*** DATASET EXTRACT ***
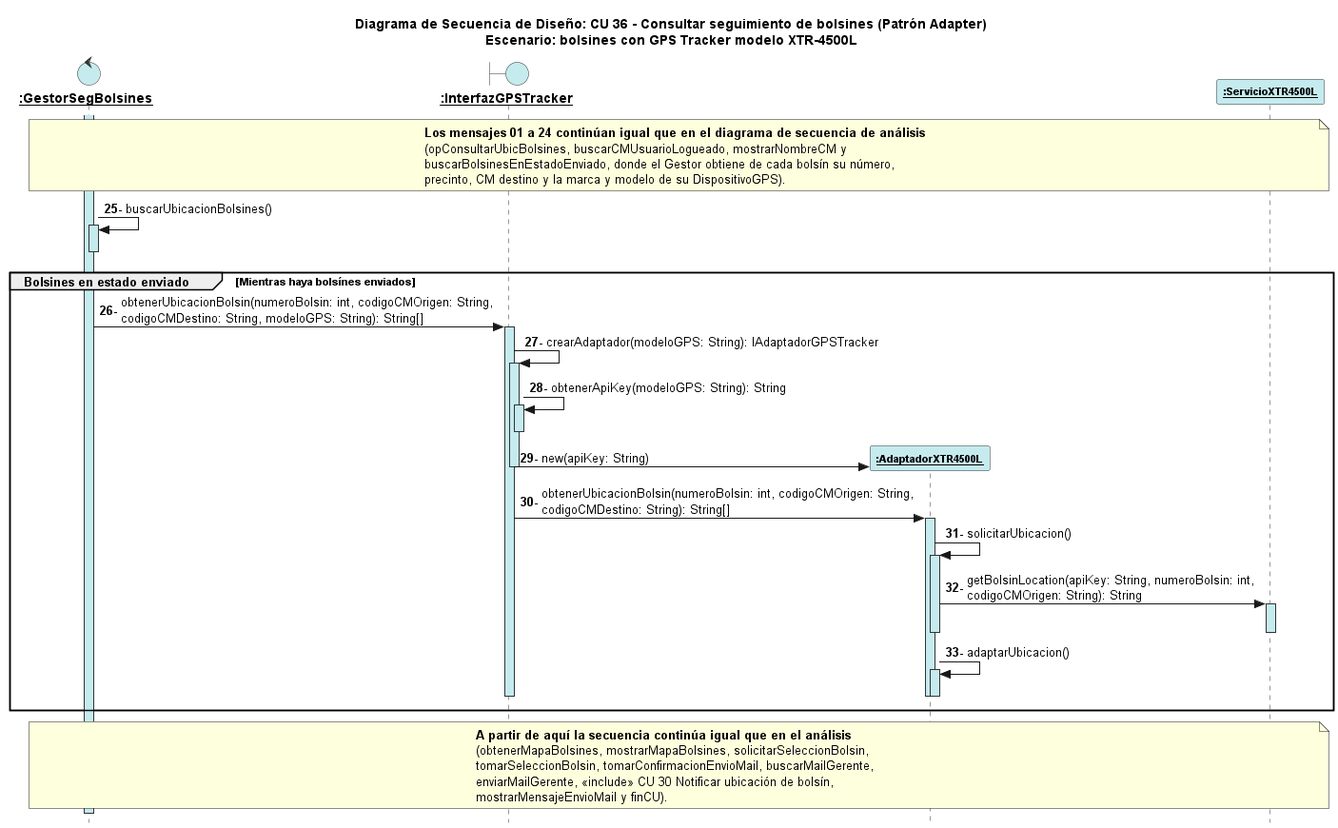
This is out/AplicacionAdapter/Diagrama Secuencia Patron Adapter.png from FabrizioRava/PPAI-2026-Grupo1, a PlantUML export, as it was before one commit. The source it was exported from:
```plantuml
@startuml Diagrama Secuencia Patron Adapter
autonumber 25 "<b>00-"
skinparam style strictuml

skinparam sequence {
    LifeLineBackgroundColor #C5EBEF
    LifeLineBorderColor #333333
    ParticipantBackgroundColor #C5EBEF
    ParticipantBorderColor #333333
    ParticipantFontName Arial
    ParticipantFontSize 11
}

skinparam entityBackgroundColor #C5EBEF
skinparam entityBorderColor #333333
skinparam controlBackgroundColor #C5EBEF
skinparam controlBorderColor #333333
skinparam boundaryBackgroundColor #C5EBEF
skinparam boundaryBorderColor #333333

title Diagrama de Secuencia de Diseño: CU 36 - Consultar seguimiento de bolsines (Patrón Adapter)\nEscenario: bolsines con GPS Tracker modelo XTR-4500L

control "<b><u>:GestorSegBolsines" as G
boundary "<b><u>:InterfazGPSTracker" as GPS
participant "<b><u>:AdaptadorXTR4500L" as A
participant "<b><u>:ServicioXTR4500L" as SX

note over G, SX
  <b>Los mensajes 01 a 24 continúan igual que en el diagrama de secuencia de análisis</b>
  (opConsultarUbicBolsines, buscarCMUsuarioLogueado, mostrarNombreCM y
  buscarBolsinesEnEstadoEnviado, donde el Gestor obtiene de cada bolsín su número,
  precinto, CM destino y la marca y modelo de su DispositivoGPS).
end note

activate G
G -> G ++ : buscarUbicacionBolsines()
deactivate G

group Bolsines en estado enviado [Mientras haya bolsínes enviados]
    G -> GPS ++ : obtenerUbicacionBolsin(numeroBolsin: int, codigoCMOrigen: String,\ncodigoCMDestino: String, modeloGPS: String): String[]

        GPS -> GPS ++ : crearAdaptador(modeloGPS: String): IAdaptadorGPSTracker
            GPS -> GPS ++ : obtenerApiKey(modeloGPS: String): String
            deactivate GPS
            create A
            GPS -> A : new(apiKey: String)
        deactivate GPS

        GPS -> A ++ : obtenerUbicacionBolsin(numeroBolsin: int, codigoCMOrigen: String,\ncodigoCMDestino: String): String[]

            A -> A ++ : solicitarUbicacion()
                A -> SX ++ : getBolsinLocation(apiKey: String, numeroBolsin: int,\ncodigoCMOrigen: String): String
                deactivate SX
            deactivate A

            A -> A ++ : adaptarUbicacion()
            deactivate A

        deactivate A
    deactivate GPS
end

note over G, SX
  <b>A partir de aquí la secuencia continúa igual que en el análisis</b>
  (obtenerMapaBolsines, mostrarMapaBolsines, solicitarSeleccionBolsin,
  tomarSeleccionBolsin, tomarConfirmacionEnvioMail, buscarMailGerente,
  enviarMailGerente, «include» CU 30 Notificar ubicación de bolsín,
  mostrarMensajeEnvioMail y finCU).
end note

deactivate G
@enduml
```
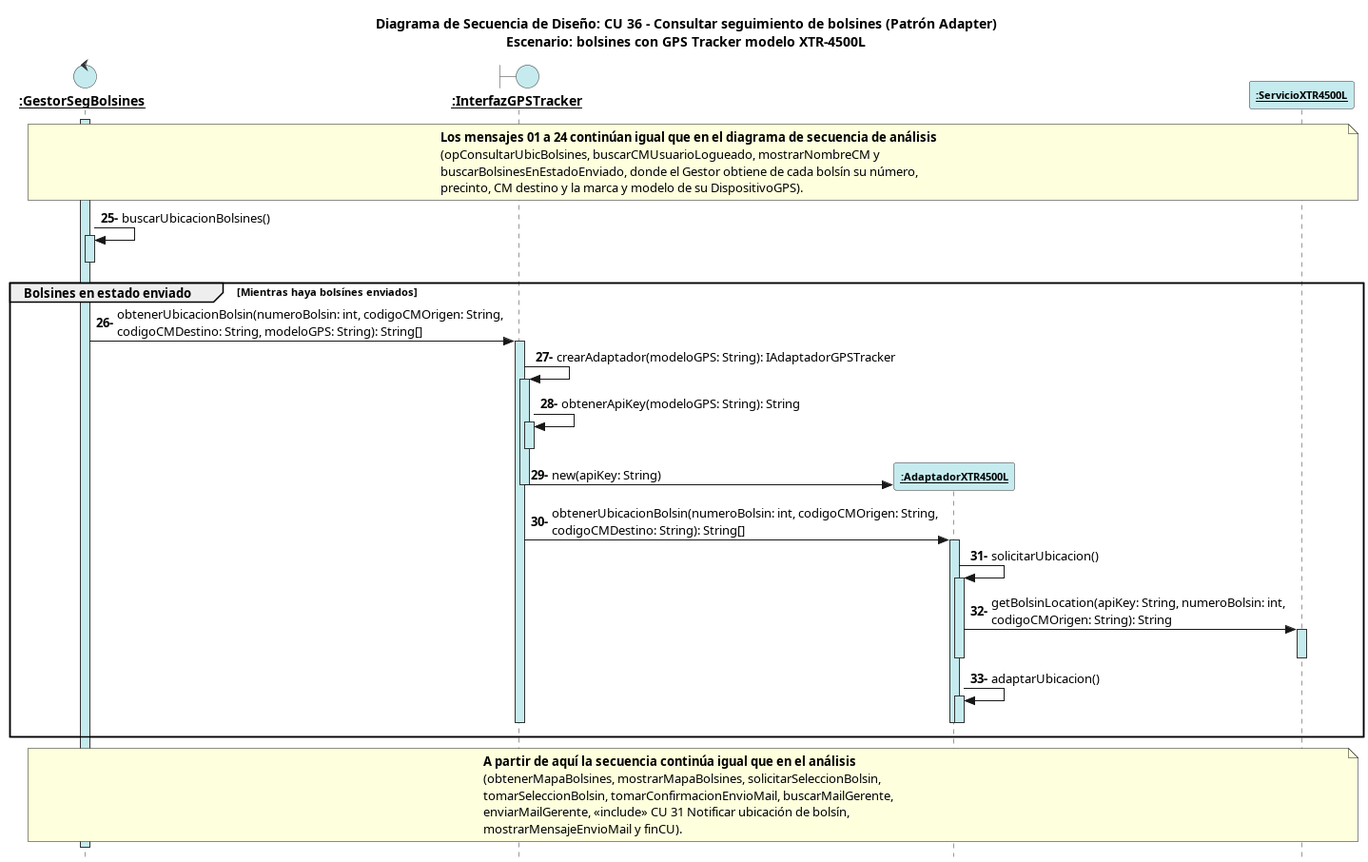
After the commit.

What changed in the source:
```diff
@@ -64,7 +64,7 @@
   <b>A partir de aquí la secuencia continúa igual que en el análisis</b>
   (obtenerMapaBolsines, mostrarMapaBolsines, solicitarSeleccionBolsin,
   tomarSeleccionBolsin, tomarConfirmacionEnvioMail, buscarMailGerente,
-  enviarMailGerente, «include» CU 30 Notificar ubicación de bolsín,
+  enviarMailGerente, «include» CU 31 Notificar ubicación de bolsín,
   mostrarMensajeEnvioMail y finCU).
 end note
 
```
*** End of DATASET EXTRACT ***
*WHAT YOU WILL DO*.
Give the number of lines above in which the word "String" occurs, with nothing else.

*THE COMPLETED TASK*.
6